26 days until departure
In response to the daily prompt
This last weekend, my parents went to Wales to a celebratory lunch in honour of my brother’s parents-in-law and their fiftieth wedding anniversary. To me, fifty years seems like a remarkably long period of time – an almost unimaginable length. Although, it is true that each day and each year seems to be flying past more and more quickly than the last. Clichéd though it is, it honestly does feel like yesterday that I was starting university, when – in reality – it was two years ago.
It seems a little like the world is on the cusp of a great change. That’s only a feeling, though. The reality is that the world as a whole never undergoes great changes, with all of its separate components in perfect synchronisation. The world has been changing seriously within my short lifetime, and is continuing to change now. Each part changes in ways subtly different to those of others, at disparate rates, at disparate temperatures, in disparate time zones. Just two months ago, Britain chose to overturn forty (not fifty, sadly, that really would have fit neatly) years of history and voted to leave the European Union. Things that seem set in stone can fluctuate at any time, sometimes without cause. We live in a world where you can go out to celebrate and be deliberately run over by a truck, where you can find yourself at the heart of a nation shaken by an attempted coup, where one of the world’s most powerful nations could be about to elect a man with dangerous and backward political views to lead it. In such a world, it is easy to feel scared and unsettled.

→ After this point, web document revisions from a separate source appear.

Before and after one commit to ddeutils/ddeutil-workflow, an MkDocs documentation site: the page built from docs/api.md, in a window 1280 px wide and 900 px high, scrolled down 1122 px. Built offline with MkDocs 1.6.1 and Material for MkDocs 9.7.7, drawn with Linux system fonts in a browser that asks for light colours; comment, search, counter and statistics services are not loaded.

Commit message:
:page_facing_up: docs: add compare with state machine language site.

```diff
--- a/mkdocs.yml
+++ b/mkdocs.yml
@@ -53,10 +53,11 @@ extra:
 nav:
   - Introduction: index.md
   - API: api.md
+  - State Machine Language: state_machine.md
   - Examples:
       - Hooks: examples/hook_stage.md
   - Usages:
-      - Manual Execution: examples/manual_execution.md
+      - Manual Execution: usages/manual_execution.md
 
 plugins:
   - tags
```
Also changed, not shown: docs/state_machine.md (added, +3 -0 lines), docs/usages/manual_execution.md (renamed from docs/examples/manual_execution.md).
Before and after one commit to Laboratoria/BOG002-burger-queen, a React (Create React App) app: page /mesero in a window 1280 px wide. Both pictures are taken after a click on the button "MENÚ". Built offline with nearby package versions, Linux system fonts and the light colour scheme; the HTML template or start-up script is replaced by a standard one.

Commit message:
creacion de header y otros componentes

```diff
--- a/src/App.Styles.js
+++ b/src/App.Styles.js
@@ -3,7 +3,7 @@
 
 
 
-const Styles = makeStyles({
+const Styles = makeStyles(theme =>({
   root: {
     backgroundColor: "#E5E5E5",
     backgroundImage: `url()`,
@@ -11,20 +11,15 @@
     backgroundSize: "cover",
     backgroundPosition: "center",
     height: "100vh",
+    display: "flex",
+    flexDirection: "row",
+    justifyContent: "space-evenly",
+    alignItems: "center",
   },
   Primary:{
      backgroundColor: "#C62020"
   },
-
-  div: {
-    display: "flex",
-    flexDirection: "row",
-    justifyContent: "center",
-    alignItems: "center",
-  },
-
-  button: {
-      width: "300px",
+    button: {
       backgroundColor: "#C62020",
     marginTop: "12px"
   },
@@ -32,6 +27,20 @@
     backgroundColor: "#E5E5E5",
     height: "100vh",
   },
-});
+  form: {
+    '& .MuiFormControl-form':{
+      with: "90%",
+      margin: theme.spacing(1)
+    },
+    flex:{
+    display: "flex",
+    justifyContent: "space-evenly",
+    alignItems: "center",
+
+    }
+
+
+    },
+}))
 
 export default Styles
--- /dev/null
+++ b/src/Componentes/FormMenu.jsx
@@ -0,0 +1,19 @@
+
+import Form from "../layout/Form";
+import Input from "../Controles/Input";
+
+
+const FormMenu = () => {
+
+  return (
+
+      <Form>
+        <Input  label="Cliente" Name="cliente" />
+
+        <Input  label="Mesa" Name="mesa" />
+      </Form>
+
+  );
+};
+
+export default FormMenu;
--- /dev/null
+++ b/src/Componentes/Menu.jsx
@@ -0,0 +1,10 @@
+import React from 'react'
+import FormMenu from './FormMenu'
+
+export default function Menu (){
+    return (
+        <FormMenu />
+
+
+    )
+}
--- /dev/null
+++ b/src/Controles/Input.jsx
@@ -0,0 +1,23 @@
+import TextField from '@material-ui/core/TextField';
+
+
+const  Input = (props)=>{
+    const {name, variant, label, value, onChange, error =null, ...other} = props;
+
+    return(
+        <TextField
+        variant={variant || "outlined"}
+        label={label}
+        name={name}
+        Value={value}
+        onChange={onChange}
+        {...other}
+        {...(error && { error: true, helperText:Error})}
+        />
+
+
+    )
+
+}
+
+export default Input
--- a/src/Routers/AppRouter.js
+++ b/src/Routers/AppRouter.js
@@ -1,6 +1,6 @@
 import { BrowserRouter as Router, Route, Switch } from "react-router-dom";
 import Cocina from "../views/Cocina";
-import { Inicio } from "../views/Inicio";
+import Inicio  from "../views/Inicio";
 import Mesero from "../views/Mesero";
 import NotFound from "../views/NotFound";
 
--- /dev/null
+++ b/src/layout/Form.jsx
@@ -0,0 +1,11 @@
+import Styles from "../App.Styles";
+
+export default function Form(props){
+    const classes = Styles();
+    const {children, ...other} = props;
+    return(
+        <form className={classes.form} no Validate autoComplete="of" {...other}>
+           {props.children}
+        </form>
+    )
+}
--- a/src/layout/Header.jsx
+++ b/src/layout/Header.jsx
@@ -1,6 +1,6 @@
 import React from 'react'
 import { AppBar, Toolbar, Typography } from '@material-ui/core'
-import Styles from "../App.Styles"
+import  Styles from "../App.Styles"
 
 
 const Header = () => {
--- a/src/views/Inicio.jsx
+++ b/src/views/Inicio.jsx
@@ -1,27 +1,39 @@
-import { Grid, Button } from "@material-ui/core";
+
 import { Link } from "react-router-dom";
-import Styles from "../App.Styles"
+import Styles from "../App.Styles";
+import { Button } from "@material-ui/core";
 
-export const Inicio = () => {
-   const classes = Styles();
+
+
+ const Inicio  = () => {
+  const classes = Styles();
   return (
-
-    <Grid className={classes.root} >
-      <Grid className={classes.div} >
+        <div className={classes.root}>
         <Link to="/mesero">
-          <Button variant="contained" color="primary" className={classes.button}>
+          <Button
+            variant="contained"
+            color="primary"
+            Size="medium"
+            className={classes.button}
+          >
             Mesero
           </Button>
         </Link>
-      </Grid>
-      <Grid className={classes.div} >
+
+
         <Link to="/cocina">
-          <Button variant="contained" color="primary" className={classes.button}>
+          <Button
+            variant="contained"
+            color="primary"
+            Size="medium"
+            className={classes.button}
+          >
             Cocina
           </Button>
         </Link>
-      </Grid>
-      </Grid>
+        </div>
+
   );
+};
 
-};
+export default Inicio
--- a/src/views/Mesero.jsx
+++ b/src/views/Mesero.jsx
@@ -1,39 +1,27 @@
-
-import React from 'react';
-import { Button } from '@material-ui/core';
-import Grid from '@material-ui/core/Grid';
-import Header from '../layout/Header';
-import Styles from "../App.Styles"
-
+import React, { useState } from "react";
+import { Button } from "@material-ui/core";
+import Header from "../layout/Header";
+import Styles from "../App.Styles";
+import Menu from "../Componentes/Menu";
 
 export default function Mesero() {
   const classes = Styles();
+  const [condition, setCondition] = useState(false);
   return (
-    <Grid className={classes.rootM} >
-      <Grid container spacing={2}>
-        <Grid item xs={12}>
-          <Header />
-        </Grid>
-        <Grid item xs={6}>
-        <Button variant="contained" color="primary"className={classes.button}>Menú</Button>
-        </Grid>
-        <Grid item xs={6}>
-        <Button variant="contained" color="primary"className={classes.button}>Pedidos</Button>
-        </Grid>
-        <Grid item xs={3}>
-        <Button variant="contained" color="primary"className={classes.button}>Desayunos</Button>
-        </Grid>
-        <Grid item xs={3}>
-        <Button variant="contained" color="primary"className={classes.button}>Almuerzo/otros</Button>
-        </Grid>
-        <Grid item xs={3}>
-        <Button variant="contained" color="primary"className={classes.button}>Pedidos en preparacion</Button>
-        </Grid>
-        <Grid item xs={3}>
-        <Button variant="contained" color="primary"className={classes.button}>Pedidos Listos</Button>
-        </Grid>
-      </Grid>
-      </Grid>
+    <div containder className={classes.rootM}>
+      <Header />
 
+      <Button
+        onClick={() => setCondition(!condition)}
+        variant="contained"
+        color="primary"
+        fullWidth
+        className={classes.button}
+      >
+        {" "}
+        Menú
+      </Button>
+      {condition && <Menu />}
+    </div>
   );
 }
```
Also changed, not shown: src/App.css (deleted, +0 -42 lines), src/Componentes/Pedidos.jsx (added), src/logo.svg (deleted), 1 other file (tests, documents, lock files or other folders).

But this is also a world where the Catholic Church – a bastion of conservatism – can announce that it intends to allow women deacons, where gay athletes can propose to each other on television, where we can invent a video game which takes millions back to their childhoods and encourages them to explore the outside world. Things are changing, but it’s unclear whether positive or negative is winning, or even sometimes what comes under positive, and what has to be classed as negative. Revolutions, for example, are regularly aimed at building better worlds, but don’t always succeed. A lot has changed in the last fifty years, and a lot will change in the next. Such a state of affairs highlights the need to hold on to the things that we value, and be grateful for them every single day, just as my brother’s parents-in-law have, over half a century of living in an uncertain world.